James Stokes v Edward Dickens, Burton Lattimer. Mr Rawlings appeared for plaintiff, and Mr Tennant for defendant. This was an action for £2 expenses, consequent on injuries received by plaintiff at defendant's house on the 24th May, 1851.

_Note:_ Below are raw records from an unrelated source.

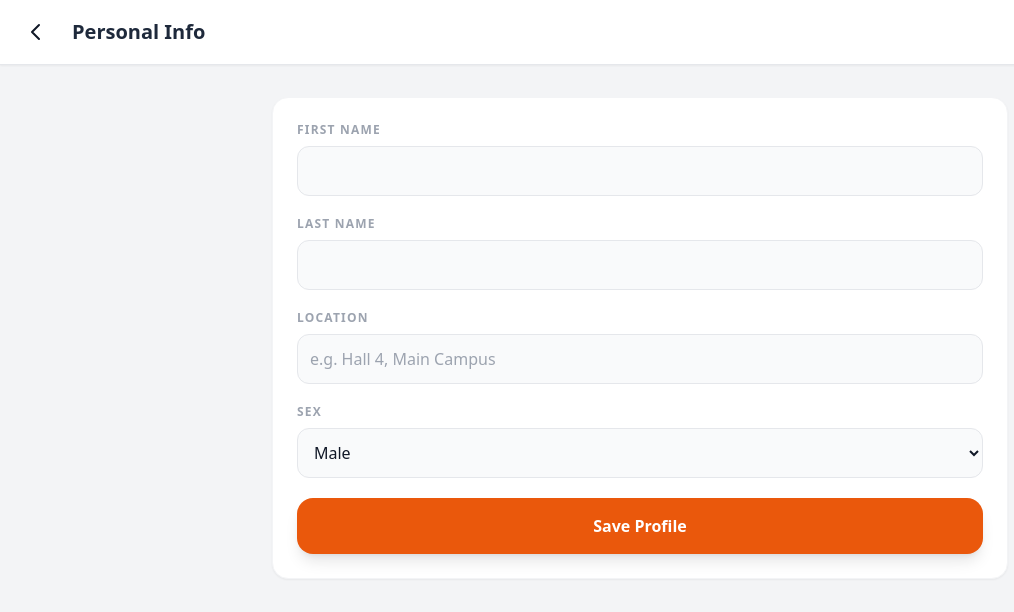
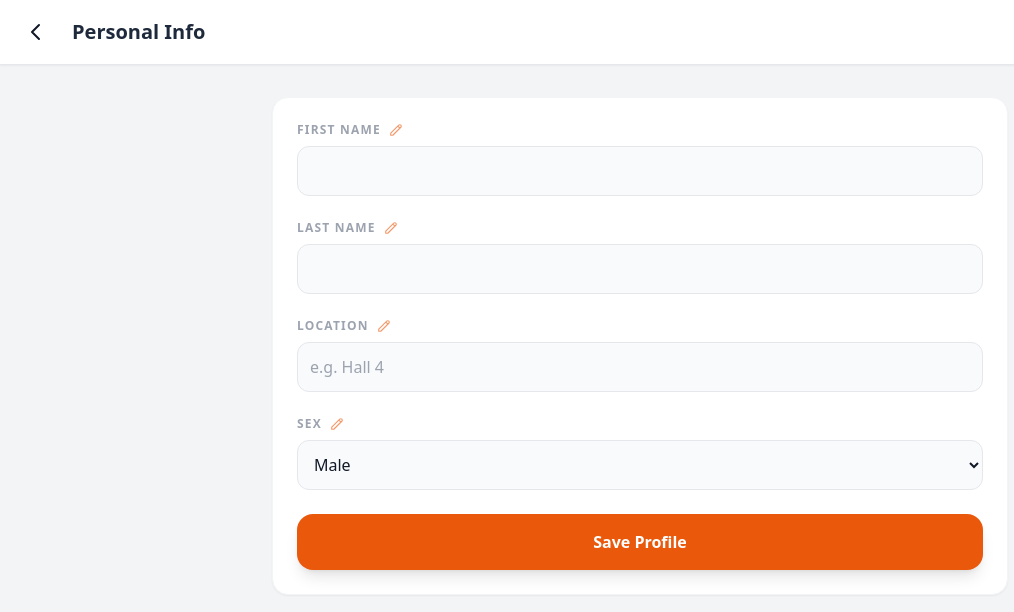
Before and after one commit to Chybyke68/marketplace-backend, a website: page frontend/personal.html in a window 1280 px wide. Shown: the whole page, without its empty margins (0-1014 px from the left). Drawn offline with nearby package versions, Linux system fonts and the light colour scheme; no server answers.

Commit message:
Update personal.html

```diff
--- a/frontend/personal.html
+++ b/frontend/personal.html
@@ -9,7 +9,7 @@
     tailwind.config = { darkMode: 'class', theme: { extend: { colors: { brand: '#ea580c', navy: '#1e293b' } } } }
   </script>
 </head>
-<body class="bg-gray-100 dark:bg-gray-900 text-gray-900 dark:text-gray-100 min-h-screen font-sans pb-20 md:pb-0">
+<body class="bg-gray-100 dark:bg-gray-900 text-gray-900 dark:text-gray-100 min-h-screen font-sans pb-20">
 
   <header class="bg-white dark:bg-gray-800 shadow-sm sticky top-0 z-40 border-b border-gray-200 dark:border-gray-700">
     <div class="max-w-7xl mx-auto px-4 py-3 flex items-center gap-4">
@@ -20,36 +20,45 @@
     </div>
   </header>
 
-  <main class="max-w-3xl mx-auto px-4 py-8 space-y-6">
-    <div class="bg-white dark:bg-gray-800 rounded-2xl shadow-sm border border-gray-100 dark:border-gray-700 p-6 space-y-5">
+  <main class="max-w-3xl mx-auto px-4 py-8">
+    <div class="bg-white dark:bg-gray-800 rounded-2xl shadow-sm border border-gray-100 dark:border-gray-700 p-6 space-y-6">
 
-      <div>
-        <label class="block text-xs font-bold text-gray-400 uppercase tracking-widest mb-2">First Name</label>
+      <div class="group">
+        <label for="firstName" class="flex items-center gap-2 text-xs font-bold text-gray-400 uppercase tracking-widest mb-2 cursor-pointer">
+          First Name
+          <svg class="w-3.5 h-3.5 text-brand opacity-60 group-hover:opacity-100 transition-opacity" fill="none" stroke="currentColor" viewBox="0 0 24 24"><path d="M15.232 5.232l3.536 3.536m-2.036-5.036a2.5 2.5 0 113.536 3.536L6.5 21.036H3v-3.572L16.732 3.732z" stroke-width="2" stroke-linecap="round" stroke-linejoin="round"></path></svg>
+        </label>
         <input id="firstName" class="w-full bg-gray-50 dark:bg-gray-900 border border-gray-200 dark:border-gray-700 p-3 rounded-xl focus:ring-2 focus:ring-brand outline-none transition">
       </div>
 
-      <div>
-        <label class="block text-xs font-bold text-gray-400 uppercase tracking-widest mb-2">Last Name</label>
+      <div class="group">
+        <label for="lastName" class="flex items-center gap-2 text-xs font-bold text-gray-400 uppercase tracking-widest mb-2 cursor-pointer">
+          Last Name
+          <svg class="w-3.5 h-3.5 text-brand opacity-60 group-hover:opacity-100 transition-opacity" fill="none" stroke="currentColor" viewBox="0 0 24 24"><path d="M15.232 5.232l3.536 3.536m-2.036-5.036a2.5 2.5 0 113.536 3.536L6.5 21.036H3v-3.572L16.732 3.732z" stroke-width="2" stroke-linecap="round" stroke-linejoin="round"></path></svg>
+        </label>
         <input id="lastName" class="w-full bg-gray-50 dark:bg-gray-900 border border-gray-200 dark:border-gray-700 p-3 rounded-xl focus:ring-2 focus:ring-brand outline-none transition">
       </div>
 
-      <div>
-        <label class="block text-xs font-bold text-gray-400 uppercase tracking-widest mb-2">Location</label>
-        <input id="location" class="w-full bg-gray-50 dark:bg-gray-900 border border-gray-200 dark:border-gray-700 p-3 rounded-xl focus:ring-2 focus:ring-brand outline-none transition" placeholder="e.g. Hall 4, Main Campus">
+      <div class="group">
+        <label for="location" class="flex items-center gap-2 text-xs font-bold text-gray-400 uppercase tracking-widest mb-2 cursor-pointer">
+          Location
+          <svg class="w-3.5 h-3.5 text-brand opacity-60 group-hover:opacity-100 transition-opacity" fill="none" stroke="currentColor" viewBox="0 0 24 24"><path d="M15.232 5.232l3.536 3.536m-2.036-5.036a2.5 2.5 0 113.536 3.536L6.5 21.036H3v-3.572L16.732 3.732z" stroke-width="2" stroke-linecap="round" stroke-linejoin="round"></path></svg>
+        </label>
+        <input id="location" placeholder="e.g. Hall 4" class="w-full bg-gray-50 dark:bg-gray-900 border border-gray-200 dark:border-gray-700 p-3 rounded-xl focus:ring-2 focus:ring-brand outline-none transition">
       </div>
 
-      <div>
-        <label class="block text-xs font-bold text-gray-400 uppercase tracking-widest mb-2">Sex</label>
+      <div class="group">
+        <label for="sex" class="flex items-center gap-2 text-xs font-bold text-gray-400 uppercase tracking-widest mb-2 cursor-pointer">
+          Sex
+          <svg class="w-3.5 h-3.5 text-brand opacity-60 group-hover:opacity-100 transition-opacity" fill="none" stroke="currentColor" viewBox="0 0 24 24"><path d="M15.232 5.232l3.536 3.536m-2.036-5.036a2.5 2.5 0 113.536 3.536L6.5 21.036H3v-3.572L16.732 3.732z" stroke-width="2" stroke-linecap="round" stroke-linejoin="round"></path></svg>
+        </label>
         <select id="sex" class="w-full bg-gray-50 dark:bg-gray-900 border border-gray-200 dark:border-gray-700 p-3 rounded-xl focus:ring-2 focus:ring-brand outline-none transition">
           <option value="male">Male</option>
           <option value="female">Female</option>
         </select>
       </div>
 
-      <button onclick="update()" class="w-full bg-brand hover:bg-orange-600 text-white font-bold py-4 rounded-2xl shadow-lg transition transform active:scale-95">
-        Save Profile
-      </button>
-
+      <button onclick="update()" class="w-full bg-brand text-white font-bold py-4 rounded-2xl shadow-lg transition transform active:scale-95">Save Profile</button>
     </div>
   </main>
 
@@ -67,20 +76,15 @@
       document.getElementById("location").value = user.location || "";
       document.getElementById("sex").value = user.sex || "male";
     }
-
     async function update() {
       const token = localStorage.getItem("token");
       const name = document.getElementById("firstName").value + " " + document.getElementById("lastName").value;
       const res = await fetch(`${API}/api/auth/update`, {
         method: "PUT",
         headers: { "Content-Type": "application/json", Authorization: token },
-        body: JSON.stringify({
-          name,
-          location: document.getElementById("location").value,
-          sex: document.getElementById("sex").value
-        })
+        body: JSON.stringify({ name, location: document.getElementById("location").value, sex: document.getElementById("sex").value })
       });
-      alert(res.ok ? "Profile Updated ✅" : "Failed ❌");
+      alert(res.ok ? "Saved ✅" : "Failed ❌");
     }
     load();
     if (localStorage.theme === 'dark') document.documentElement.classList.add('dark');
```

Pllaintiff stated that on that day he went into the Waggon and Horses public house, which is kept by defendant, and tossed with him for some ale, and that a quarrel ensued, and the landlord struck him a violent blow on the head, but he could not say with what, as he was senseless in consequence. He was unable to work for nine days afterwards. On the following Tuesday, Mr Dickins expressed his sorrow for what had occurred, and offered to pay defendant compensation if he would not take out a summons against him, and an agreement was drawn up in presence of a witness, but defendant kept it, and all he could get from him was 12s. The doctor's bill was £1. 1s., and the (defendant) charged 1s. 4d. per day for loss of time. Besides the time lost through illness he had hindered two days in going backwards and forwards concerning the case.
Defendant said the blow was a slight one, and that he was provoked in consequence of plaintiff ill-treating his wife. He could not bring her forward as a witness as she is now deceased.
Judgment for £1. 5s. in addition to the 12s. received.